ELLSWORTH — The start of the classic yacht racing season in Maine is just a few weeks away. When it gets underway, sailors will be racing under an entirely new rating rule.
This year, the Camden Classics Cup regatta opens the season with two days of racing over the weekend of July 27-29. Two races are scheduled on Penobscot Bay, on Friday and Saturday, with a fleet divided into three classes: “vintage” yachts, gaff-riggers and schooners.
The following week, an even more diverse classic yacht fleet will gather Down East for three consecutive days of racing. The Castine Classic Yacht Race to Camden is scheduled for Thursday, July 31, and on Aug. 1, the classic yacht fleet will race from Camden to Brooklin for the Eggemoggin Reach Regatta, limited to wooden boats.

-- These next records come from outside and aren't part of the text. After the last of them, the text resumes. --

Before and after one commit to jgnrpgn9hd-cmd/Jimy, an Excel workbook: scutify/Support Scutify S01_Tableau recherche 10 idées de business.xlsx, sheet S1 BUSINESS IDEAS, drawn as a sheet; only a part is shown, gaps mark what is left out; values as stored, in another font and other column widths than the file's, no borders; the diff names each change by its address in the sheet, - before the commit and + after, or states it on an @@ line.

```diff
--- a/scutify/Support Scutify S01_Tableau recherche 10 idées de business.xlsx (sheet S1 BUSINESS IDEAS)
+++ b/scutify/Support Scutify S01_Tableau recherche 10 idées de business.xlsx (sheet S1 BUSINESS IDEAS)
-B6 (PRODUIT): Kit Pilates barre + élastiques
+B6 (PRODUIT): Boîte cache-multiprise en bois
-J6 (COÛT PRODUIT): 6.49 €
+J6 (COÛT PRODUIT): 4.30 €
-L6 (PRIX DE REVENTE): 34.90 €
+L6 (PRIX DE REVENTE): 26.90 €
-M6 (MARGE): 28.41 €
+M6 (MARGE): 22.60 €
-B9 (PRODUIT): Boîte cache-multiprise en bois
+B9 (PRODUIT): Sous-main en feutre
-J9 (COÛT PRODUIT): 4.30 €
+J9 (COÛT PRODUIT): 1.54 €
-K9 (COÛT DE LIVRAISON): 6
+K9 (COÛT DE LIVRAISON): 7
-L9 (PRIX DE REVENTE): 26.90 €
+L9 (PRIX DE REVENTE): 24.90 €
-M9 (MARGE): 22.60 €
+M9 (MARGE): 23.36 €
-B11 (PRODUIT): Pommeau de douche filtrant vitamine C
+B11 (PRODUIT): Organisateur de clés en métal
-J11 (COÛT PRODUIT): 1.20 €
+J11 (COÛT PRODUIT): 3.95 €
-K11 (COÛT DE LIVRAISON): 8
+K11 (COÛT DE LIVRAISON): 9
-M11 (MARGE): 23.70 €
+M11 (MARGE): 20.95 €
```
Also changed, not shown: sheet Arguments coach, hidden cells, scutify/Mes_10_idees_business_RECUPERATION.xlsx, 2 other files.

Even in most of the separate classes, there was a huge disparity of design and construction. In the gaff and schooner class, the 138-foot replica of the schooner America raced against, among other boats, the 26-foot Tiger and the 28-foot Hope.
How do such disparate boats race against one another with a chance to actually win in its class? The answer lies in a complex Classic Rating Formula based on the hull and sail measurements of each vessel that calculates a time allowance correction for every boat.
During a race, the lowest-rated boat would have no time deducted from its actual elapsed time over the race course. Other boats would reduce their elapsed time by the amount of respective time allowances. The winner would be the boat with the best “corrected time.”
This year, the Classic Yacht Rating Formula will be used to handicap all classic regatta fleets throughout New England and adoption of a revised formula will force all owners to apply for a new rating for their boats.
According to the Classic Yacht Owners Association, the goal of the new “Mark II” version of the formula is “to provide a more objective and transparent rating system.”
The new rule uses all the measurements supplied by owners in the past plus additional measurements of a boat’s beam, draft and sail area when flying a spinnaker.
The CYOC technical committee that studied rules and came up with the revised formula has strong connections to Maine. Among its members are Belfast yacht designer Robert Stephens and Brooklin Boat Yard owner Steve White.